_Exercise description_
Locate the word "puml" in the entries below, then gather every line that holds it.

"""

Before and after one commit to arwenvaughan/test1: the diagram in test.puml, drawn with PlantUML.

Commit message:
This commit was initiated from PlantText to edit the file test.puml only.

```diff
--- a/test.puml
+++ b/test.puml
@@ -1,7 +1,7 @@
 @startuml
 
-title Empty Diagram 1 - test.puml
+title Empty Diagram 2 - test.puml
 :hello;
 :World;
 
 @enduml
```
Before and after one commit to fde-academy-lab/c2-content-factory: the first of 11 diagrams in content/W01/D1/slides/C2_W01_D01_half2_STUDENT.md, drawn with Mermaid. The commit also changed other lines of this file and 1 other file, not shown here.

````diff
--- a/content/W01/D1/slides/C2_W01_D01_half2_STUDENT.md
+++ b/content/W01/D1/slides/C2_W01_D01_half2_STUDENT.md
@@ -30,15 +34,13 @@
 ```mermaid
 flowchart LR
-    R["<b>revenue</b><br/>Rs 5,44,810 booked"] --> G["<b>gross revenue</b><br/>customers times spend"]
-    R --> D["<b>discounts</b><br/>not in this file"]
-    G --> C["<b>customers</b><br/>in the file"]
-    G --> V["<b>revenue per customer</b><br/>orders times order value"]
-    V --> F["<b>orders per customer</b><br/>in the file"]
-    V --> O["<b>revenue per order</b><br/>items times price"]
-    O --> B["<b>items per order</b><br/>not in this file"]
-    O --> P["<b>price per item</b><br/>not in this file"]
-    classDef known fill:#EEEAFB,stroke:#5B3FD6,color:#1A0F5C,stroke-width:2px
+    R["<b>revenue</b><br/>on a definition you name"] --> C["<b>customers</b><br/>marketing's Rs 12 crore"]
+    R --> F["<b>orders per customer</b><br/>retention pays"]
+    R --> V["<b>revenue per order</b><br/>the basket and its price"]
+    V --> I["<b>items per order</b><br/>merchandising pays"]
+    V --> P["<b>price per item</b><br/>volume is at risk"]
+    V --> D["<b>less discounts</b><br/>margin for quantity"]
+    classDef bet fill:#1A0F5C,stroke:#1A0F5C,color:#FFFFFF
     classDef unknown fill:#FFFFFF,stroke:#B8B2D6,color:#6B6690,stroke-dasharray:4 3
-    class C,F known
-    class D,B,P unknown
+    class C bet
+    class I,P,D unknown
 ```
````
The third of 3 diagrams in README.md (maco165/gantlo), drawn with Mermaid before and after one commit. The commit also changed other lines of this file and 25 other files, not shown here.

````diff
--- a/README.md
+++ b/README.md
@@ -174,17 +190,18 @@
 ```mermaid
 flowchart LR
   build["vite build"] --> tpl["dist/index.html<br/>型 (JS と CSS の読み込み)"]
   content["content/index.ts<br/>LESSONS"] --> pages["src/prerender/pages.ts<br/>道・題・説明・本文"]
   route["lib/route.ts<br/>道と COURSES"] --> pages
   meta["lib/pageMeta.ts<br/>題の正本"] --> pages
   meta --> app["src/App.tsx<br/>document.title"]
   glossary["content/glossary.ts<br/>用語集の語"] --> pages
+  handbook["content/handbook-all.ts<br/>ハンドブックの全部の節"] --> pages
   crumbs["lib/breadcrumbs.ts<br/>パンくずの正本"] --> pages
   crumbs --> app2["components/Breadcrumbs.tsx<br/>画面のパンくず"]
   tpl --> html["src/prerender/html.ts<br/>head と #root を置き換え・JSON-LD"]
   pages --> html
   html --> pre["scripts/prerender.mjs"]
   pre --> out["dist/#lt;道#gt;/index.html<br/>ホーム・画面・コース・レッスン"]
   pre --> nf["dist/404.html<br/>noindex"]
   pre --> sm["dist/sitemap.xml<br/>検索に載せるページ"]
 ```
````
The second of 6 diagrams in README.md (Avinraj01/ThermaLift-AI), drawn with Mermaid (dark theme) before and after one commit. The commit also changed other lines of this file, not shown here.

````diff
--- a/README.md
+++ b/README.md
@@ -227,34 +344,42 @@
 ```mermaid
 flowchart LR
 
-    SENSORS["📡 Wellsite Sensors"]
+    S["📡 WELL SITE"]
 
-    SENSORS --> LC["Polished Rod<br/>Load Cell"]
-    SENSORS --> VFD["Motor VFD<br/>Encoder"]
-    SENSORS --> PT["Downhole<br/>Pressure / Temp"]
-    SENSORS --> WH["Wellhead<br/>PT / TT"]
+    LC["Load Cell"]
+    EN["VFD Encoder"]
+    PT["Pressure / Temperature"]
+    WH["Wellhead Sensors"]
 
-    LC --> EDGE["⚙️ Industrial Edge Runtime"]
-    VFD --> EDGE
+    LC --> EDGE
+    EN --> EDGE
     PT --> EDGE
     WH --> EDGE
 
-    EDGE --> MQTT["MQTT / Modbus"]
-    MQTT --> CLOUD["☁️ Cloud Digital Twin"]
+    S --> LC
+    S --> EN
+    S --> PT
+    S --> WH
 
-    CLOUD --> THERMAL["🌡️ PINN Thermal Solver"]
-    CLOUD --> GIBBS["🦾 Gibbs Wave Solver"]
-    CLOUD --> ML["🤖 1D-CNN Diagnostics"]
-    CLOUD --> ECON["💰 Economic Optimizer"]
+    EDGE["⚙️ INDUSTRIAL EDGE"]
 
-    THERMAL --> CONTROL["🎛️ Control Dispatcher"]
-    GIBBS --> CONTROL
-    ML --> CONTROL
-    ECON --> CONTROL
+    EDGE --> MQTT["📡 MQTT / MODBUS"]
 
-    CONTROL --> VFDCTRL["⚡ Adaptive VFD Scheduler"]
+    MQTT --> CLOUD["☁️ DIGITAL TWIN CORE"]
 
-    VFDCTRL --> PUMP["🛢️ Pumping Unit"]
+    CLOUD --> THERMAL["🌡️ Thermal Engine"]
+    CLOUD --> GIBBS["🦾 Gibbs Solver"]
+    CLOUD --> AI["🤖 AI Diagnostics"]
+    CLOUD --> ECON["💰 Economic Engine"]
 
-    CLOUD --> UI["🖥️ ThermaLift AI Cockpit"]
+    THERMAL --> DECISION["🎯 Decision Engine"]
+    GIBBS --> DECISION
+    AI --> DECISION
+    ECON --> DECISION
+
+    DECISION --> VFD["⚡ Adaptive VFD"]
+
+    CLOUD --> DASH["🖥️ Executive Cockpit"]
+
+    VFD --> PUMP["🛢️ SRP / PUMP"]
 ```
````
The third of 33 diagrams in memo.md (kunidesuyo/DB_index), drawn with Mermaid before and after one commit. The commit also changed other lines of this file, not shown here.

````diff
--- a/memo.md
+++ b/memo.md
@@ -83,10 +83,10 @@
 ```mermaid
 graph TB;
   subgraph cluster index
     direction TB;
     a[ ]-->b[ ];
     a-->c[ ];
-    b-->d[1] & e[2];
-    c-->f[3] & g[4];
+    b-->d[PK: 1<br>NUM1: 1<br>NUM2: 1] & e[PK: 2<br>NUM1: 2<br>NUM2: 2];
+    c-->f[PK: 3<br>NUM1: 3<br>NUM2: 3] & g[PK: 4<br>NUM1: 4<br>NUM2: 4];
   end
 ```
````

"""

_Solution to this exercise_
Before and after one commit to arwenvaughan/test1: the diagram in test.puml, drawn with PlantUML.
This commit was initiated from PlantText to edit the file test.puml only.
--- a/test.puml
+++ b/test.puml
-title Empty Diagram 1 - test.puml
+title Empty Diagram 2 - test.puml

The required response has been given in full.